Requirement:
Go through the records and copy each line where the string "green" occurs.

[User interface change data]
------------------------------------
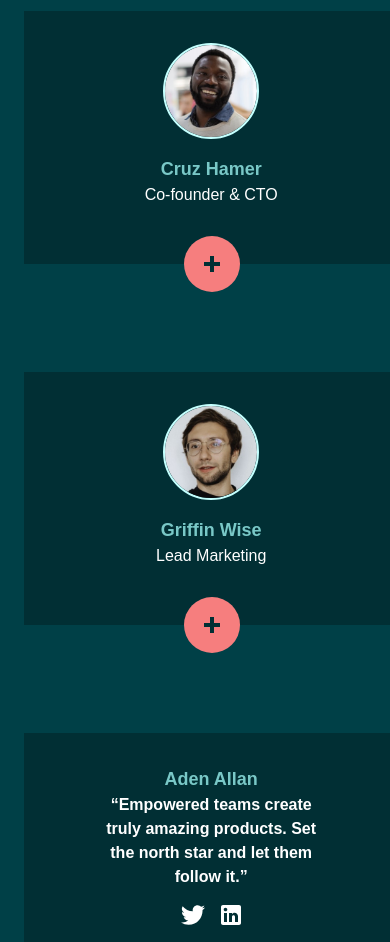
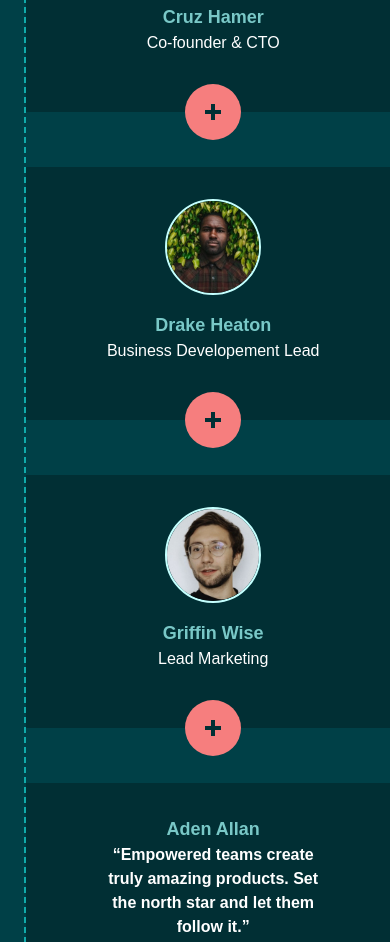
Before and after one commit to silas-owu/myteam-multipage-website, a website: page aboutpage.html in a window 390 px wide. Shown: the part 1434-2376 px from the top of the page. Drawn offline with nearby package versions, Linux system fonts and the light colour scheme; files that its build step writes are made by us from their sources.

Commit message:
Teams section tablet UI updated

```diff
--- a/aboutpage.html
+++ b/aboutpage.html
@@ -7,10 +7,10 @@
     <link href="./dist/output.css" rel="stylesheet"  />
     <title>MyTeam Multipage Website</title>
   </head>
-  <body class="w-full min-h-screen tablet:grid tablet:grid-rows-[34.75rem_76.1875rem_19.25rem_12.5rem_16.9375rem]  mobile:grid mobile:grid-rows-[32.5rem_128.875rem_39.5rem_18.875rem_27rem]" >
+  <body class="w-full min-h-screen tablet:grid tablet:grid-rows-[34.75rem_76.5rem_19.25rem_12.5rem_16.9375rem]  mobile:grid mobile:grid-rows-[32.5rem_128.875rem_39.5rem_18.875rem_27rem]" >
     <div class="laptop:hidden tablet:hidden mobile:invisible mobile:w-full mobile:fixed mobile:inset-0 mobile:min-h-screen  mobile:z-[999]" id="aboutpage-modal"></div>
     <div class="flex flex-row bg-midnight-green" id="about-page"></div>
-    <div class="bg-deep-jungle-green " id="teams-section"></div>
+    <div class="flex flex-row bg-deep-jungle-green" id="teams-section"></div>
     <div class="flex flex-row bg-sacramento mobile:overflow-hidden " id="clients-section"></div>
     <div class="flex flex-row mobile:justify-center mobile:items-center bg-light-coral" id="contact-section"></div>
     <div class="flex flex-row laptop:px-[10.3125rem] laptop:py-12 bg-dark-green mobile:py-[4.125rem] mobile:px-[1.5rem]" id="footer"></div>
--- a/aboutpage/teams-section.js
+++ b/aboutpage/teams-section.js
@@ -1,17 +1,17 @@
 document.querySelector('#teams-section').innerHTML=`
 
-    <div class="mobile:flex mobile:flex-col mobile:overflow-hidden tablet:hidden">
-        <div class="-mt-[6.8rem] -ml-[6.5rem] ">
+    <div class=" tablet:overflow-hidden  tablet:flex tablet:flex-col mobile:flex mobile:flex-col mobile:overflow-hidden ">
+        <div class="tablet:-ml-[6.5rem] tablet:mr-auto mobile:-mt-[6.8rem] mobile:-ml-[6.5rem] ">
             <img src='../public/assets/bg-pattern-about-2-contact-1.svg'/>
         </div>
-        <div class="mobile:h-[117.875rem] mobile:mx-6  mobile:flex mobile:flex-col mobile:gap-y-16">
+        <div class="tablet:mx-[6.125rem] tablet:flex tablet:flex-col tablet:mt-0 border-dashed border-2 border-[#1aa] tablet:w-[35.8125] mobile:h-[117.875rem] mobile:mx-6  mobile:flex mobile:flex-col mobile:gap-y-4 ">
             <h2 class="font-livvic text-[#fff] text-[2rem] font-bold text-center ">Meet the directors</h2>
-            <div class="mobile:flex mobile:flex-col mobile:gap-y-20 chldren:mobile:w-[20.4375rem] children:mobile:h-[17.5625rem] ">
+            <div class="tablet:grid tablet:grid-cols-2 tablet:h-[58.6875rem] tablet:gap-x-4 mobile:flex mobile:flex-col mobile:gap-y-[1.68rem] chldren:w-[20.4375rem] children:h-[17.5625rem] ">
                 <div>
-                    <div class="bg-sacramento font-livvic mobile:teamscontainer ">
-                        <img class="mobile:avatar" src='../assets/avatar-nikita.jpg'/>
+                    <div class="bg-sacramento font-livvic h-[15.8125rem] flex flex-col mobile:teamscontainer ">
+                        <img class="avatar" src='../assets/avatar-nikita.jpg'/>
                         <div class="text-center  mobile:mt-4">
-                            <h3 class=" text-rapture-blue mobile:avatarText ">Nikita Marks</h3>
+                            <h3 class=" text-rapture-blue avatarText ">Nikita Marks</h3>
                             <p class="font-italic text-[#fff]">Founder & CEO</p>
                         </div>
                     </div>
@@ -23,10 +23,10 @@ document.querySelector('#teams-section').innerHTML=`
                 </div>
 
                 <div>
-                    <div class="bg-sacramento font-livvic mobile:teamscontainer ">
-                        <img class="mobile:avatar" src='../assets/avatar-christian.jpg'/>
+                    <div class="bg-sacramento h-[15.8125rem] flex flex-col font-livvic mobile:teamscontainer ">
+                        <img class="avatar" src='../assets/avatar-christian.jpg'/>
                         <div class="text-center  mobile:mt-4">
-                            <h3 class=" text-rapture-blue mobile:avatarText ">Cristian Duncan</h3>
+                            <h3 class=" text-rapture-blue avatarText ">Cristian Duncan</h3>
                             <p class="font-italic text-[#fff]">Co-founder & COO</p>
                         </div>
                     </div>
@@ -38,10 +38,10 @@ document.querySelector('#teams-section').innerHTML=`
                 </div>
 
                 <div>
-                    <div class="bg-sacramento font-livvic mobile:teamscontainer ">
-                        <img class="mobile:avatar" src='../assets/avatar-cruz.jpg'/>
+                    <div class="bg-sacramento font-livvic flex flex-col h-[15.8125rem] mobile:teamscontainer ">
+                        <img class="avatar" src='../assets/avatar-cruz.jpg'/>
                         <div class="text-center  mobile:mt-4">
-                            <h3 class=" text-rapture-blue mobile:avatarText ">Cruz Hamer</h3>
+                            <h3 class=" text-rapture-blue avatarText ">Cruz Hamer</h3>
                             <p class="font-italic text-[#fff]">Co-founder & CTO</p>
                         </div>
                     </div>
@@ -53,10 +53,25 @@ document.querySelector('#teams-section').innerHTML=`
                 </div>
 
                 <div>
-                    <div class="bg-sacramento font-livvic mobile:teamscontainer ">
-                        <img class="mobile:avatar" src='../assets/avatar-griffin.jpg'/>
+                    <div class="bg-sacramento font-livvic flex flex-col h-[15.8125rem] mobile:teamscontainer ">
+                        <img class="avatar" src='../assets/avatar-drake.jpg'/>
                         <div class="text-center  mobile:mt-4">
-                            <h3 class=" text-rapture-blue mobile:avatarText ">Griffin Wise</h3>
+                            <h3 class=" text-rapture-blue avatarText ">Drake Heaton</h3>
+                            <p class="font-italic text-[#fff]">Business Developement Lead</p>
+                        </div>
+                    </div>
+                    <div class="avatarplus ">
+                        <svg xmlns="http://www.w3.org/2000/svg" width="16" height="16">
+                            <path fill="#012F34" fill-rule="evenodd" d="M10 0v5.999L16 6v4h-6v6H6v-6H0V6h6V0h4z"/>
+                        </svg>
+                    </div>
+                </div>
+
+                <div>
+                    <div class="bg-sacramento font-livvic  flex flex-col h-[15.8125rem] mobile:teamscontainer ">
+                        <img class="avatar" src='../assets/avatar-griffin.jpg'/>
+                        <div class="text-center  mobile:mt-4">
+                            <h3 class=" text-rapture-blue avatarText ">Griffin Wise</h3>
                             <p class="font-italic text-[#fff]">Lead Marketing</p>
                         </div>
                     </div>
@@ -68,9 +83,9 @@ document.querySelector('#teams-section').innerHTML=`
                 </div>
 
                 <div>
-                    <div class="bg-sacramento font-livvic mobile:teamscontainer ">
+                    <div class="bg-sacramento font-livvic flex flex-col h-[15.8125rem] mobile:teamscontainer ">
                         <div class="text-center  mobile:mt-8">
-                            <h3 class=" text-rapture-blue mobile:avatarText ">Aden Allan</h3>
+                            <h3 class=" text-rapture-blue avatarText ">Aden Allan</h3>
                             <p class="font-italic text-[#fff] w-[14.625rem] mx-auto text-[1rem] font-semibold leading-6">
                             “Empowered teams create truly amazing products.
                              Set the north star and let them follow it.”
@@ -94,7 +109,7 @@ document.querySelector('#teams-section').innerHTML=`
                 </div>
             </div>
         </div>
-        <div class="mobile:ml-auto">
+        <div class="tablet:ml-[39rem] mobile:ml-auto">
             <img src='../public/assets/bg-pattern-home-4-about-3.svg'/>
         </div>
     </div>
```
------------------------------------
Task response:
     <div class="flex flex-row bg-midnight-green" id="about-page"></div>
-    <div class="bg-deep-jungle-green " id="teams-section"></div>
+    <div class="flex flex-row bg-deep-jungle-green" id="teams-section"></div>
     <div class="flex flex-row laptop:px-[10.3125rem] laptop:py-12 bg-dark-green mobile:py-[4.125rem] mobile:px-[1.5rem]" id="footer"></div>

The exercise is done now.